I’m not a manager, and you wouldn’t want me to manage anything you were running.
Because management is a set of skills and desires, neither of which I’m strong in. Management is the art of accomplishing objectives through others, and that’s different from leadership, which is more the art of inspiring others and getting them to want to do things.
I’ve never thought of myself as a particularly good manager. A manager’s job is to develop the people they work with. It’s about process. I’m not a strong process person. I’m more an out-of-the-box guy.
I’ve always hired managers to do the job of management, which is no insult at all. It’s not beneath me in any way. It’s just not my strength. Create things? I’m your guy. Solve unusual problems? Maybe. Dream up whole new ways to approach things? I’m your guy. Manage? Not so much.
Let’s say I came to work for you. What should I know about what you’re like as a boss?

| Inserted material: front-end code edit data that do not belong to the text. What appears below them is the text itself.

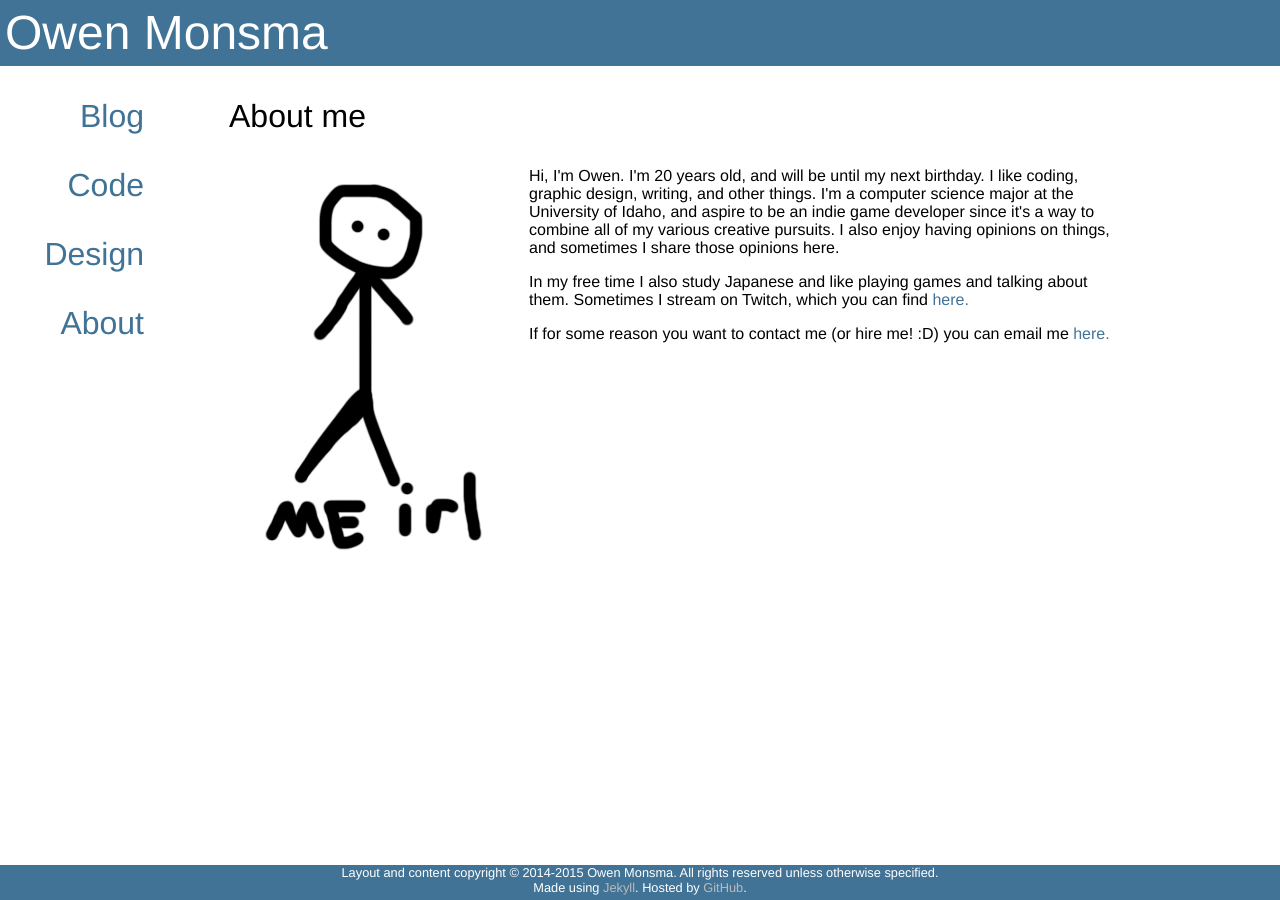
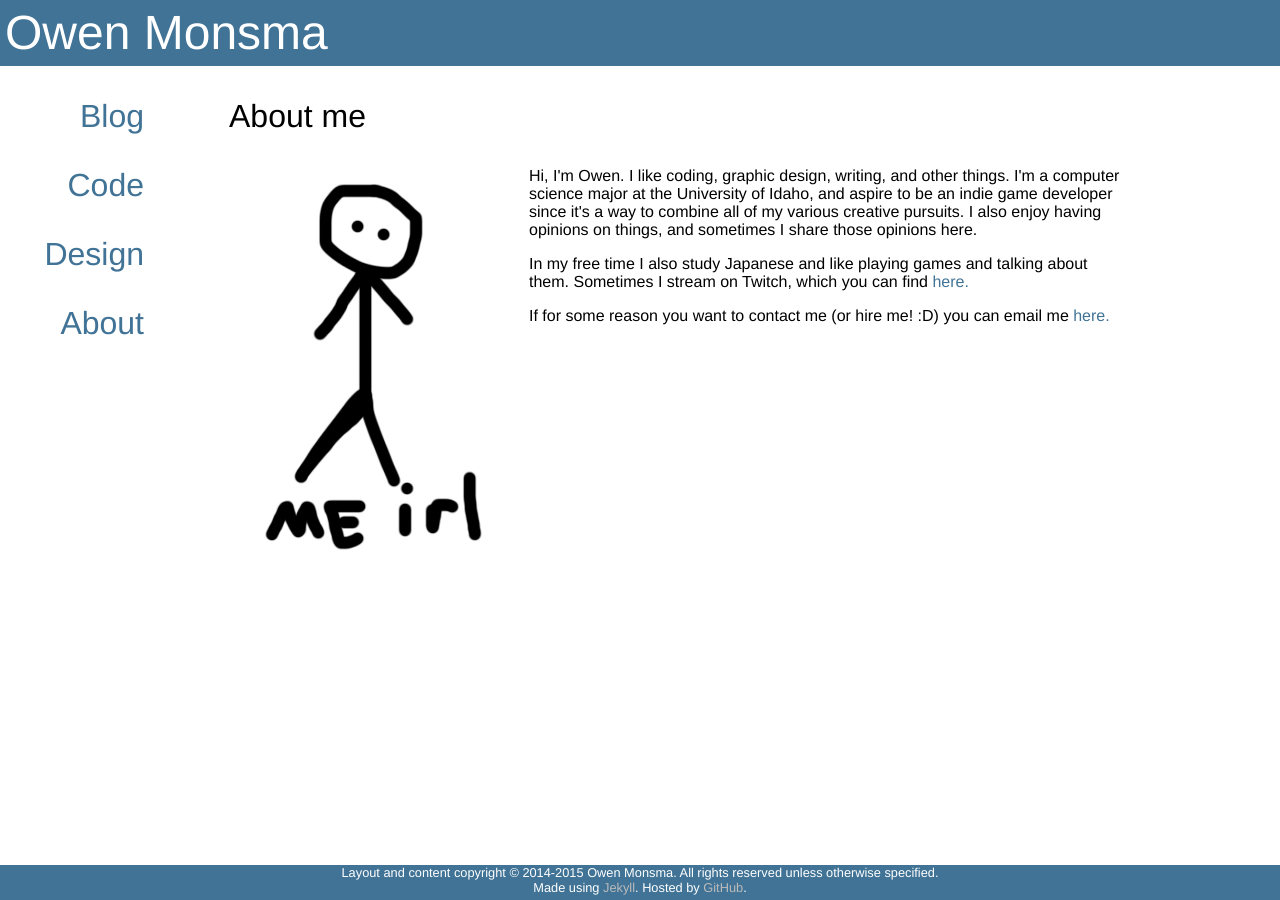
Before and after one commit to darkfire613/darkfire613.github.io, a Jekyll site: the page built from about/index.html, in a window 1280 px wide. Built offline with Jekyll 4.4.1, drawn with Linux system fonts in a browser that asks for light colours.

Commit message:
minor updates

```diff
--- a/about/index.html
+++ b/about/index.html
@@ -5,7 +5,7 @@ header: About me
 ---
 <img id="selfie" src="{{ site.url }}/assets/owen.jpg" />
 <article id="bio">
-  <p>Hi, I'm Owen. I'm 20 years old, and will be until my next birthday. I like coding, graphic design, writing, and other things. I'm a computer science major at the University of Idaho, and aspire to be an indie game developer since it's a way to combine all of my various creative pursuits. I also enjoy having opinions on things, and sometimes I share those opinions here.</p>
+  <p>Hi, I'm Owen. I like coding, graphic design, writing, and other things. I'm a computer science major at the University of Idaho, and aspire to be an indie game developer since it's a way to combine all of my various creative pursuits. I also enjoy having opinions on things, and sometimes I share those opinions here.</p>
 
   <p>In my free time I also study Japanese and like playing games and talking about them. Sometimes I stream on Twitch, which you can find <a href = "http://twitch.tv/darkfire613/">here.</a></p>
 
--- a/code/index.html
+++ b/code/index.html
@@ -5,8 +5,8 @@ header: Code projects
 ---
 <ul id="projects">
   <li class="projectsItem">
-    <a href="http://owenmonsma.com/crowdgo/"><img src="{{ site.url }}/assets/go_icon.png" /></a>
-    <a href="http://owenmonsma.com/crowdgo/"><h3>CrowdGo</h3></a>
+    <a href="https://salty-crag-7633.herokuapp.com/"><img src="{{ site.url }}/assets/go_icon.png" /></a>
+    <a href="https://salty-crag-7633.herokuapp.com/"><h3>CrowdGo</h3></a>
     <span>My first attempt at a networked game. Built on HTML5 technologies and socket.io.</span>
   </li>
 </ul>
```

I would correct you right out of the box. My style is not to perpetuate a false illusion that you work for me. You work for you. You get up every day and you come in here because you want to be here. We’re not having a discussion about who’s in charge. If you have a better idea, great. Let’s hear it.
I wouldn’t try to encapsulate a set of rules and regulations to say here’s how I do things. But I will tell you that I’m highly collaborative and interested in the best thinking. If you can express yourself well, that’s good. If you can’t, that’s a big problem.
My style would be to say: What are you trying to accomplish? How are you going to do that? How can I help you? You might say: “Jay, what I need to succeed is for you to never talk to me. Just send me emails. And I’ll deliver in spades what you want.” Then I’ll say, “O.K., let’s see if that works.”
Like any entrepreneur, I’m highly adaptable. You work with what you’ve got, not with what you want. And what you’ve got is often an incomplete set of facts, an insufficient amount of capital, an insufficient amount of knowledge about the key things you need and insufficient people to do that job. Other than that, welcome to the job.
How do you hire?
I’m looking for the things you would expect — people who are thoughtful, passionate, adaptable and who have failed, preferably two or three times. If you haven’t failed, that’s a big problem.
What is your single best interview question?
Tell me how you’re going to make a great deal of impact on our organization, and how you’re going to make us both a lot of money. In a small firm, there is no room in the rowboat for somebody who can’t pull the oar, because everybody else has to pull that oar.
What career and life advice do you give to new college grads?
The No. 1 thing that young folks often misunderstand is that they use money as a scoring system for the desirability of the job, which is understandable when you graduate with $200,000 in college loans.
But the fact is that you’re going to do much better financially if you find a job where you love what you’re doing, even if you have to create the job yourself.
The second thing I tell them is you need to start learning. They haven’t learned anything. Most new graduates think they’re ready for their career, and they’re not. They need to start with a clean sheet of paper. You need to start reading more, not less.
You’ve got all this stuff to learn, and by the way, you’ve got to learn it in a dozen fields, not just the one you’re working in, because it’s all about cross-pollination. It’s all about taking good ideas in other areas and bringing it into your area.
It’s all about adding value above your job description, not just doing the job. You’ve got to exceed that by a substantial margin if you really want to get ahead.